HL Deb 25 July 1873 vol 217 cc964-6

after again narrating the accident that had occurred to the yacht, on the occasion of the late Naval Review at Spithead, said, that there must have been some mismanagement or the accident would not have happened, and asked, Whether the Admiralty were aware of the effects of pebble powder used without shot, prior to its use at the late Naval Review; whether there was not an ample supply of the small-grained powder ready for use; and whether, if so, the Admiralty still considered that all those in authority were blameless for the accident which was unfortunately occasioned by the use of the pebble powder?

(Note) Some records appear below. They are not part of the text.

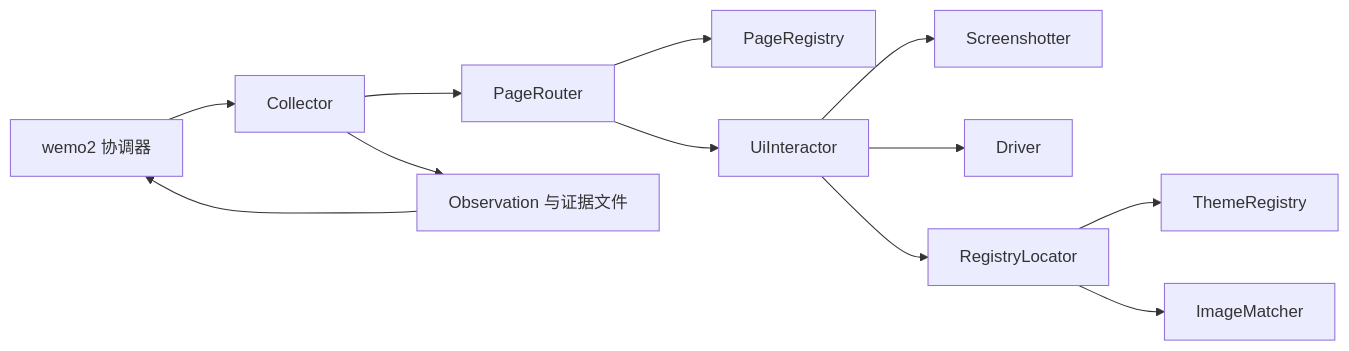
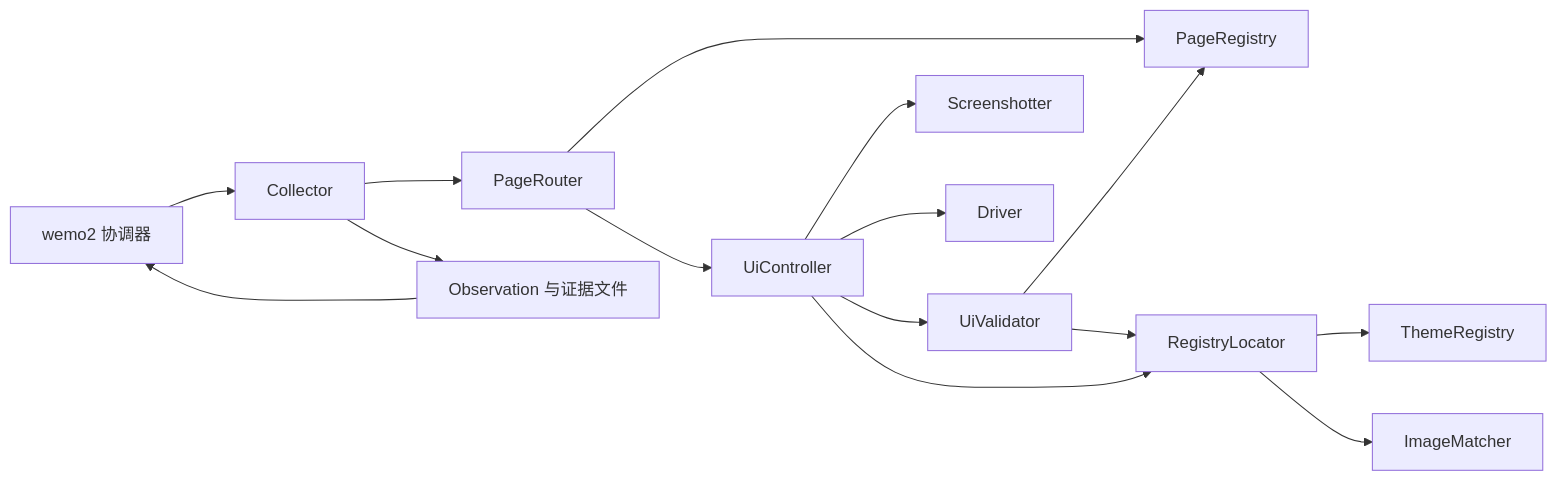
Before and after one commit to JackyLee3362/wemo2: the diagram in src/wemo2_collector/ARCHITECTURE.md, drawn with Mermaid. The commit also changed other lines of this file and 36 other files, not shown here.

````diff
--- a/src/wemo2_collector/ARCHITECTURE.md
+++ b/src/wemo2_collector/ARCHITECTURE.md
@@ -33,14 +34,17 @@
 ```mermaid
 flowchart LR
     App[wemo2 协调器] --> Collector[Collector]
     Collector --> Router[PageRouter]
     Router --> Pages[PageRegistry]
-    Router --> Interaction[UiInteractor]
-    Interaction --> Capture[Screenshotter]
-    Interaction --> Driver[Driver]
-    Interaction --> Locator[RegistryLocator]
+    Router --> Controller[UiController]
+    Controller --> Validator[UiValidator]
+    Validator --> Pages
+    Validator --> Locator[RegistryLocator]
+    Controller --> Capture[Screenshotter]
+    Controller --> Driver[Driver]
+    Controller --> Locator
     Locator --> Themes[ThemeRegistry]
     Locator --> Matcher[ImageMatcher]
     Collector --> Data[Observation 与证据文件]
     Data --> App
 ```
````
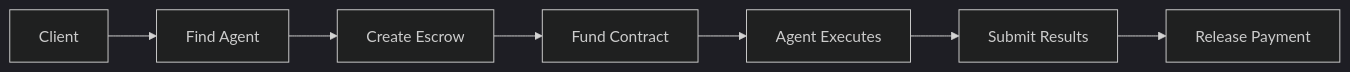
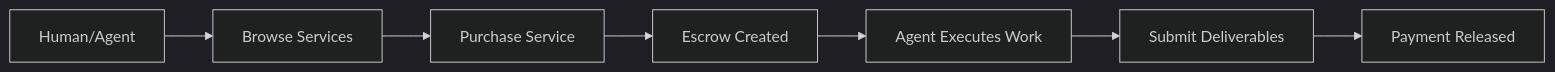
The second of 3 diagrams in README.md (Dexploarer/GhostSpeak), drawn with Mermaid (dark theme) before and after one commit. The commit also changed other lines of this file and 29 other files, not shown here.

````diff
--- a/README.md
+++ b/README.md
@@ -207,9 +334,9 @@
 ```mermaid
 graph LR
-    A[Client] --> B[Find Agent]
-    B --> C[Create Escrow]
-    C --> D[Fund Contract]
-    D --> E[Agent Executes]
-    E --> F[Submit Results]
-    F --> G[Release Payment]
+    A[Human/Agent] --> B[Browse Services]
+    B --> C[Purchase Service]
+    C --> D[Escrow Created]
+    D --> E[Agent Executes Work]
+    E --> F[Submit Deliverables]
+    F --> G[Payment Released]
 ```
````
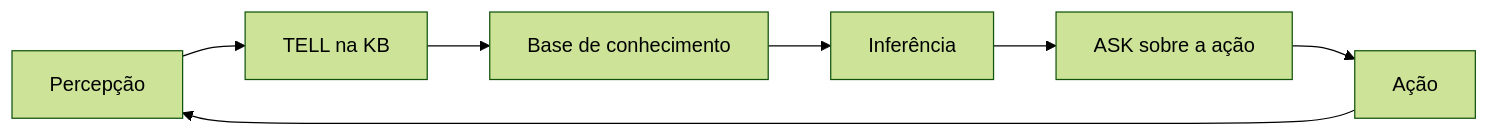
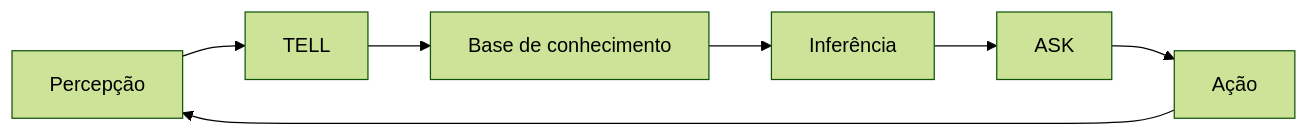
Before and after one commit to tiagofga/EC-IA: the second of 10 diagrams in notas/05-logica/README.md, drawn with Mermaid (forest theme). The commit also changed other lines of this file, not shown here.

````diff
--- a/notas/05-logica/README.md
+++ b/notas/05-logica/README.md
@@ -73,9 +64,9 @@
 ```mermaid
 flowchart LR
-    P[Percepção] --> T[TELL na KB]
-    T --> KB[Base de conhecimento]
-    KB --> I[Inferência]
-    I --> A[ASK sobre a ação]
-    A --> X[Ação]
-    X --> P
+    P["Percepção"] --> T["TELL"]
+    T --> K["Base de conhecimento"]
+    K --> I["Inferência"]
+    I --> Q["ASK"]
+    Q --> A["Ação"]
+    A --> P
 ```
````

in reply to the noble Lord's Question, said, he had to repeat what he stated on the former occasion, that, in the opinion of the Admiralty, no blame attached to the officers or any person on board the gunboat. If the noble Lord were still not satisfied, he would give him the reasons for that opinion. On the morning of the Naval Inspection an official notice to this effect appeared in The Times, and other newspapers, and was put up at Portsmouth— It is particularly requested that all yachts and steamers visiting Spithead on the 23rd inst. will refrain from passing between the lines of the iron-clad fleet during the inspection by His Majesty the Shah of Persia; and it is also requested that all vessels will refrain from closing round Her Majesty's yacht and other vessels in attendance. Yachts and other vessels should occupy positions north of the gunboat line, and south of the southern line next the Isle of Wight. If those instructions had been obeyed, his noble Friend would not have been under the necessity of putting the Questions which he had just asked. There were two persons, and two only, in the gunboat, who might have been responsible. The one was the warrant officer, or gunner, and the other the captain of the gun, by the firing of which the accident was caused. The former, in obedience to orders, was aft, watching the gunboat astern of his. He was in that position for the purpose of taking the time—six seconds—which was to elapse between the firing of each boat. The funnel and funnel-casing were between him and the yacht; consequently he could not see her. She was not seen by the gun's captain in consequence of the high rifle proof shielding around all the forward part of the boat except where the gun protruded. The captain, when he received the order to fire, carried out that order because he saw nothing in from of the gun; but he had not fired the previous round because he saw there was something in the way. This tended to show that the firing was by no means careless. It had been stated that those on board the yacht received a signal from the gunboat that the latter was not about to fire. Two men in the gunboat signalled to the yacht when she was about 50 yards off. They did so by holding up their hands—which they meant to be taken as a signal that the yacht was to keep out of the way. A gentleman on board held up his hands and the two men understood this to be an intimation that the signal given from the gunboat would be attended to. They saw no more. The engineer did see the yacht when she was only about 15 yards from the mouth of the gun; but at this time there was not time to warn her away. The gun was not fired point blank, but at some elevation. He once more expressed his regret for the accident; but a local inquiry had been instituted by the officer who, on the day of the Inspection, had command of the gunboats generally, and, with all the facts before them, the Admiralty could not allow that the officers on board the gunboat were in any way answerable for the accident. In reply to the first inquiry of his noble Friend, he had to say that, of course, the Admiralty were aware of the effects of pebble powder prior to its use on the occasion of the inspection at Spithead. In answer to his second Question, he had to say that there was an ample supply of small-grained powder in the dockyard; but it was not customary to use those large 18 and 25-ton guns for firing blank charges, and no cartridges suitable for them and filled with small-grained powder were ready on board. As to the result, it did not much matter whether pebble powder or small-grained was used, because the yacht was in such close proximity to the gun that she must have been badly scorched whatever the powder used. In reply to the third Question, the Admiralty did still consider that all those in authority were blameless in respect of the accident.